DENVER — Starling Marte looked to the sky as usual upon completing a home-run trot, but this time had an additional family member in his thoughts.
Returning from the bereavement list following the death of his grandmother Brigada Gonzalez, the Mets outfielder crushed the first pitch he saw Saturday, circled the bases, blessed himself and looked toward the great beyond with clasped hands.
“That’s something for the people who are up in heaven, my loved ones that are up there, just hoping they are proud of me,” Marte said after the Mets beat the Rockies 5-1 in Game 1 of a split doubleheader at Coors Field .
The Mets lost 11-3 in the nightcap, after the Rockies used a seven-run sixth inning against Adonis Medina and Chasen Shreve to take control.
Backup catcher Brian Serven smashed two home runs — his first career major league hits. The Mets, who split their second doubleheader in five days, had snapped a three-game winning streak.
Marte’s two-run blast against German Marquez in the first inning sent the Mets on a course from which they never veered in Game 1.
Marte said the loss of his grandmother was difficult given that she had raised him since he was 10 years old, following his mother’s passing.
“She was the person that raised me and my two sisters, so everything we have today from our growth, our maturity, we learned it from her,” Marte said. “She taught us everything. It’s sad for the whole family, but you just have to continue to move forward.
“It was special. It’s not that much different from the other home runs, but she would always support me, she would always give me this prayer I like to say right before a game and that is what I kind of remembered most on a day like today.”
In the third-base dugout, manager Buck Showalter said he struggled to contain his emotions.
“I am glad I had glasses on,” Showalter said, noting that the Mets retrieved the ball for Marte.
Marte’s homer provided a cushion for Carlos Carrasco before he threw a pitch in his first career start at Coors Field.
Carrasco rebounded from a rough start against the Mariners by allowing one earned run on seven hits over 5 ¹/₃ innings. The right-hander allowed only one hit for extra bases and didn’t walk a batter.
“It’s completely different and weird,” Carrasco said of pitching a mile above sea level. “I was out of breath out there, just taking my time between pitches. I went out there and made my pitches and we won the game.
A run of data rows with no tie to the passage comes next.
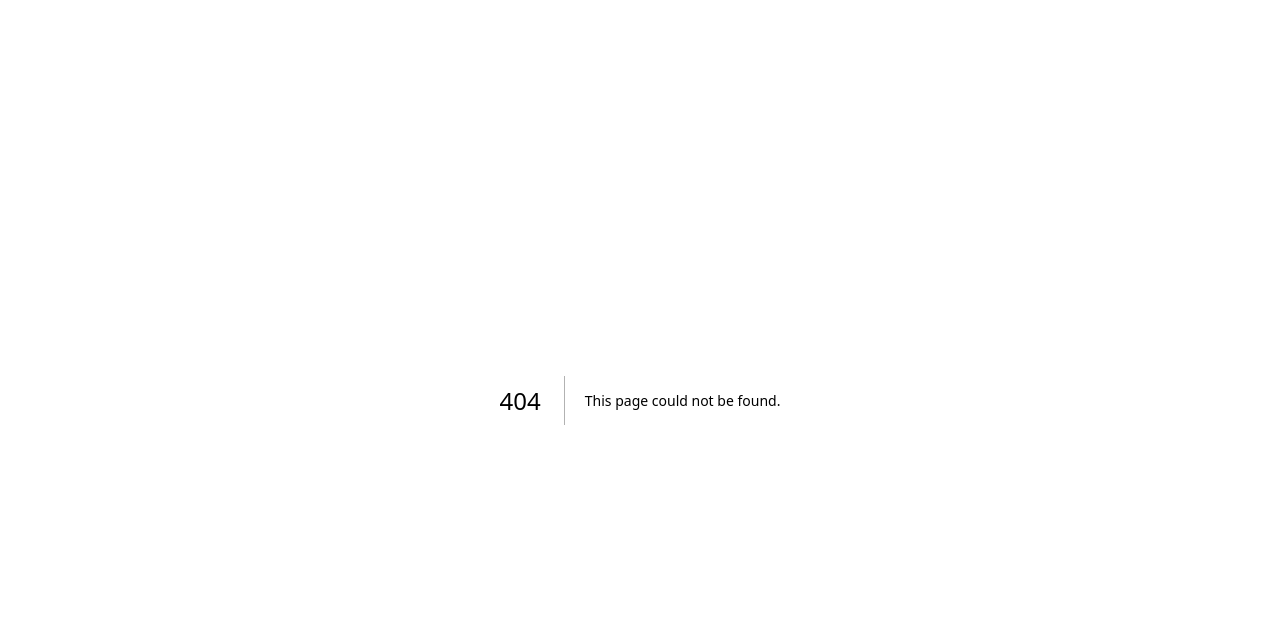
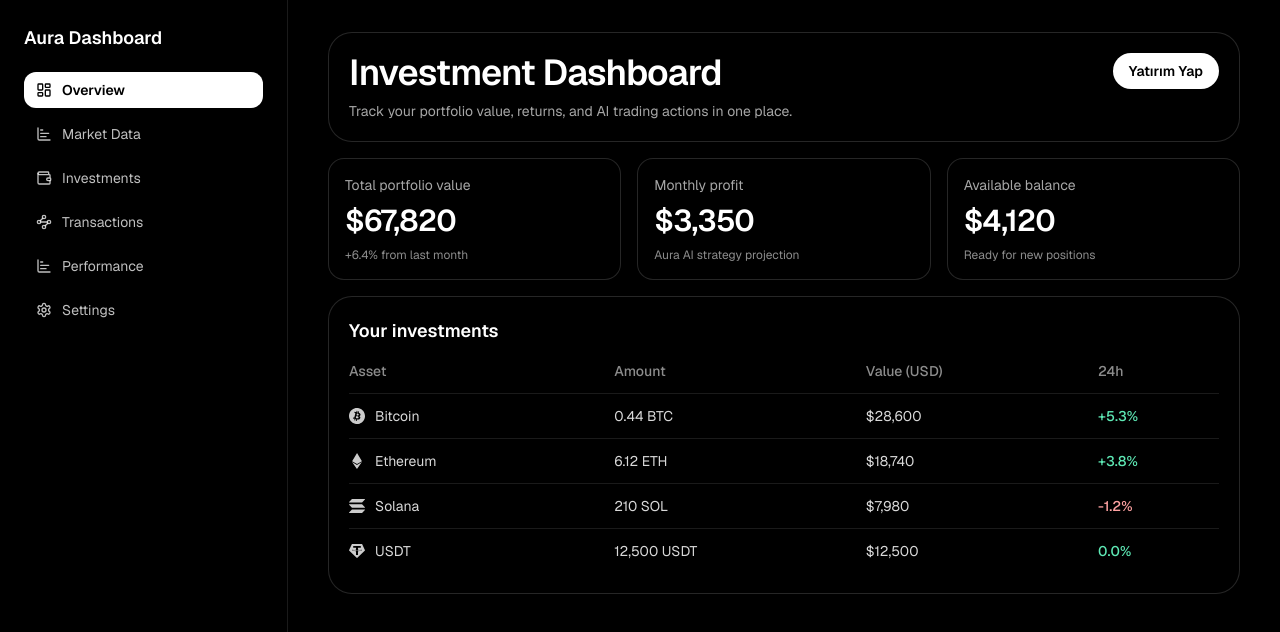
Before and after one commit to KnittyDev/AuraAI-Wallet, a Next.js app: page /dashboard in a window 1280 px wide. Before the commit this address had no page. Shown: the top 632 px of the page. Built offline with nearby package versions, Linux system fonts and the light colour scheme.

Commit message:
trading view chart api / dashboard & market data

```diff
--- /dev/null
+++ b/app/dashboard/market-data/page.tsx
@@ -0,0 +1,27 @@
+import { DashboardSidebar } from "@/components/dashboard/dashboard-sidebar";
+import { TradingviewMarketWidget } from "@/components/dashboard/tradingview-market-widget";
+
+export default function MarketDataPage() {
+  return (
+    <main className="min-h-screen bg-black text-white">
+      <div className="flex min-h-screen w-full flex-col lg:flex-row">
+        <DashboardSidebar currentPath="/dashboard/market-data" />
+
+        <section className="flex-1 space-y-4 px-6 py-8 md:px-10">
+          <header className="rounded-3xl border border-white/15 bg-black/45 p-5 backdrop-blur-sm">
+            <h1 className="text-3xl font-semibold tracking-tight text-white md:text-4xl">
+              Market Data
+            </h1>
+            <p className="mt-2 text-sm text-white/65">
+              View real-time crypto market charts powered by TradingView.
+            </p>
+          </header>
+
+          <section className="rounded-3xl border border-white/15 bg-black/45 p-3 backdrop-blur-sm md:p-5">
+            <TradingviewMarketWidget />
+          </section>
+        </section>
+      </div>
+    </main>
+  );
+}
--- /dev/null
+++ b/app/dashboard/page.tsx
@@ -0,0 +1,55 @@
+import { DashboardHoldingsTable } from "@/components/dashboard/dashboard-holdings-table";
+import { DashboardSidebar } from "@/components/dashboard/dashboard-sidebar";
+import { DashboardStatCard } from "@/components/dashboard/dashboard-stat-card";
+
+export default function DashboardPage() {
+  return (
+    <main className="min-h-screen bg-black text-white">
+      <div className="flex min-h-screen w-full flex-col lg:flex-row">
+        <DashboardSidebar currentPath="/dashboard" />
+
+        <section className="flex-1 space-y-4 px-6 py-8 md:px-10">
+          <header className="rounded-3xl border border-white/15 bg-black/45 p-5 backdrop-blur-sm">
+            <div className="flex flex-wrap items-start justify-between gap-3">
+              <div>
+                <h1 className="text-3xl font-semibold tracking-tight text-white md:text-4xl">
+                  Investment Dashboard
+                </h1>
+                <p className="mt-2 text-sm text-white/65">
+                  Track your portfolio value, returns, and AI trading actions in one place.
+                </p>
+              </div>
+
+              <button
+                type="button"
+                className="rounded-full bg-white px-4 py-2 text-sm font-semibold text-black transition hover:bg-white/85"
+              >
+                Yatırım Yap
+              </button>
+            </div>
+          </header>
+
+          <div className="grid gap-4 md:grid-cols-3">
+            <DashboardStatCard
+              title="Total portfolio value"
+              value="$67,820"
+              note="+6.4% from last month"
+            />
+            <DashboardStatCard
+              title="Monthly profit"
+              value="$3,350"
+              note="Aura AI strategy projection"
+            />
+            <DashboardStatCard
+              title="Available balance"
+              value="$4,120"
+              note="Ready for new positions"
+            />
+          </div>
+
+          <DashboardHoldingsTable />
+        </section>
+      </div>
+    </main>
+  );
+}
--- /dev/null
+++ b/components/dashboard/dashboard-holdings-table.tsx
@@ -0,0 +1,58 @@
+import { IconType } from "react-icons";
+import { SiBitcoin, SiEthereum, SiSolana, SiTether } from "react-icons/si";
+
+type HoldingRow = {
+  asset: string;
+  amount: string;
+  value: string;
+  change: string;
+  icon: IconType;
+};
+
+const holdings: HoldingRow[] = [
+  { asset: "Bitcoin", amount: "0.44 BTC", value: "$28,600", change: "+5.3%", icon: SiBitcoin },
+  { asset: "Ethereum", amount: "6.12 ETH", value: "$18,740", change: "+3.8%", icon: SiEthereum },
+  { asset: "Solana", amount: "210 SOL", value: "$7,980", change: "-1.2%", icon: SiSolana },
+  { asset: "USDT", amount: "12,500 USDT", value: "$12,500", change: "0.0%", icon: SiTether },
+];
+
+export function DashboardHoldingsTable() {
+  return (
+    <section className="rounded-3xl border border-white/15 bg-black/45 p-5 backdrop-blur-sm">
+      <h3 className="text-lg font-semibold text-white">Your investments</h3>
+      <div className="mt-4 overflow-x-auto">
+        <table className="w-full min-w-[480px] text-left text-sm">
+          <thead className="text-white/55">
+            <tr>
+              <th className="pb-3 font-medium">Asset</th>
+              <th className="pb-3 font-medium">Amount</th>
+              <th className="pb-3 font-medium">Value (USD)</th>
+              <th className="pb-3 font-medium">24h</th>
+            </tr>
+          </thead>
+          <tbody className="text-white/85">
+            {holdings.map((row) => (
+              <tr key={row.asset} className="border-t border-white/10">
+                <td className="py-3">
+                  <div className="flex items-center gap-2.5">
+                    <row.icon className="h-4 w-4 text-white/80" aria-hidden />
+                    <span>{row.asset}</span>
+                  </div>
+                </td>
+                <td className="py-3">{row.amount}</td>
+                <td className="py-3">{row.value}</td>
+                <td
+                  className={`py-3 font-medium ${
+                    row.change.startsWith("-") ? "text-red-300" : "text-emerald-300"
+                  }`}
+                >
+                  {row.change}
+                </td>
+              </tr>
+            ))}
+          </tbody>
+        </table>
+      </div>
+    </section>
+  );
+}
--- /dev/null
+++ b/components/dashboard/dashboard-recent-activity.tsx
@@ -0,0 +1,21 @@
+const activities = [
+  "Aura AI opened a BTC long position (+$420 unrealized).",
+  "Auto rebalance completed: 8% moved from ETH to BTC.",
+  "Risk guard reduced SOL exposure after volatility spike.",
+  "Weekly report generated and sent to your email.",
+];
+
+export function DashboardRecentActivity() {
+  return (
+    <section className="rounded-3xl border border-white/15 bg-black/45 p-5 backdrop-blur-sm">
+      <h3 className="text-lg font-semibold text-white">Recent activity</h3>
+      <ul className="mt-4 space-y-3">
+        {activities.map((activity) => (
+          <li key={activity} className="rounded-xl border border-white/10 bg-white/5 px-3 py-2 text-sm text-white/75">
+            {activity}
+          </li>
+        ))}
+      </ul>
+    </section>
+  );
+}
--- /dev/null
+++ b/components/dashboard/dashboard-sidebar.tsx
@@ -0,0 +1,56 @@
+import Link from "next/link";
+import {
+  LuChartBar,
+  LuLayoutDashboard,
+  LuSettings,
+  LuWallet,
+  LuWaypoints,
+} from "react-icons/lu";
+
+type NavItem = {
+  label: string;
+  href: string;
+  icon: React.ComponentType<{ className?: string }>;
+};
+
+const navItems: NavItem[] = [
+  { label: "Overview", href: "/dashboard", icon: LuLayoutDashboard },
+  { label: "Market Data", href: "/dashboard/market-data", icon: LuChartBar },
+  { label: "Investments", href: "#", icon: LuWallet },
+  { label: "Transactions", href: "#", icon: LuWaypoints },
+  { label: "Performance", href: "#", icon: LuChartBar },
+  { label: "Settings", href: "#", icon: LuSettings },
+];
+
+type DashboardSidebarProps = {
+  currentPath: string;
+};
+
+export function DashboardSidebar({ currentPath }: DashboardSidebarProps) {
+  return (
+    <aside className="w-full border-r border-white/10 bg-black/55 p-5 backdrop-blur-sm lg:min-h-screen lg:w-72 lg:p-6">
+      <h2 className="mb-5 text-lg font-semibold text-white">Aura Dashboard</h2>
+      <nav className="space-y-2">
+        {navItems.map((item) => {
+          const Icon = item.icon;
+          const isActive = currentPath === item.href;
+
+          return (
+            <Link
+              key={item.label}
+              href={item.href}
+              className={`flex items-center gap-2.5 rounded-xl px-3 py-2 text-sm transition ${
+                isActive
+                  ? "bg-white text-black font-semibold"
+                  : "text-white/75 hover:bg-white/10 hover:text-white"
+              }`}
+            >
+              <Icon className="h-4 w-4" />
+              <span>{item.label}</span>
+            </Link>
+          );
+        })}
+      </nav>
+    </aside>
+  );
+}
--- /dev/null
+++ b/components/dashboard/dashboard-stat-card.tsx
@@ -0,0 +1,15 @@
+type DashboardStatCardProps = {
+  title: string;
+  value: string;
+  note: string;
+};
+
+export function DashboardStatCard({ title, value, note }: DashboardStatCardProps) {
+  return (
+    <article className="rounded-2xl border border-white/15 bg-black/45 p-4 backdrop-blur-sm">
+      <p className="text-sm text-white/65">{title}</p>
+      <p className="mt-2 text-3xl font-semibold tracking-tight text-white">{value}</p>
+      <p className="mt-2 text-xs text-white/55">{note}</p>
+    </article>
+  );
+}
--- /dev/null
+++ b/components/dashboard/tradingview-market-widget.tsx
@@ -0,0 +1,37 @@
+"use client";
+
+import { useEffect, useRef } from "react";
+
+export function TradingviewMarketWidget() {
+  const containerRef = useRef<HTMLDivElement | null>(null);
+
+  useEffect(() => {
+    if (!containerRef.current) return;
+
+    containerRef.current.innerHTML = "";
+
+    const script = document.createElement("script");
+    script.src =
+      "https://s3.tradingview.com/external-embedding/embed-widget-advanced-chart.js";
+    script.type = "text/javascript";
+    script.async = true;
+    script.innerHTML = JSON.stringify({
+      autosize: true,
+      symbol: "BINANCE:BTCUSDT",
+      interval: "60",
+      timezone: "Etc/UTC",
+      theme: "dark",
+      style: "1",
+      locale: "en",
+      enable_publishing: false,
+      allow_symbol_change: true,
+      details: true,
+      calendar: false,
+      support_host: "https://www.tradingview.com",
+    });
+
+    containerRef.current.appendChild(script);
+  }, []);
+
+  return <div ref={containerRef} className="h-[520px] w-full" />;
+}
--- a/package.json
+++ b/package.json
@@ -15,6 +15,7 @@
     "next": "16.2.4",
     "react": "19.2.4",
     "react-dom": "19.2.4",
+    "react-icons": "^5.6.0",
     "recharts": "^3.8.1"
   },
   "devDependencies": {
```
Also changed, not shown: 1 other file (tests, documents, lock files or other folders).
That’s the important thing.”
The doubleheader was necessitated by Friday’s postponement due to wintery conditions, the second straight season in which a Mets visit to Colorado included a snow out.
No stranger to doubleheaders, the Mets played their fifth of the season and 19th since the beginning of 2021 (by far the most of any MLB team). This season the Mets have split three doubleheaders and won two.
Patrick Mazeika stroked a two-run double in the second that extended the Mets’ lead to 4-0. Dominic Smith reached on Jose Iglesias’ error leading off and Luis Guillorme singled before Mazieka delivered.
Francisco Lindor brought in the Mets’ fifth run with a two-out single in the sixth. Guillorme’s third single of the game started the rally and Marte also singled.
Drew Smith fired a perfect seventh inning for the Mets. Seth Lugo pitched two scoreless innings to finish it. The six-out appearance was Lugo’s longest of the season.
“The first inning or two [Carrasco] scuffled a little bit,” Showalter said. “I wasn’t sure what we were going to be able to get there, but he found a way. Carlos was good. I just didn’t know how far to push him. I was going hitter to hitter with him for three or four guys there.”
Trevor Williams allowed four earned runs on three hits — which included homers to CJ Cron and Serven — in the nightcap.
Tomas Nido and Brandon Nimmo each drove in a run in the second inning to tie it 2-2, but Serven’s two-run blast in the bottom of the inning put the Mets back in a deficit.
JD Davis’ RBI single in the sixth got the Mets as close as 4-3, before Medina and Shreve were ambushed. Serven’s second two-run homer of the game was the inning’s loudest hit.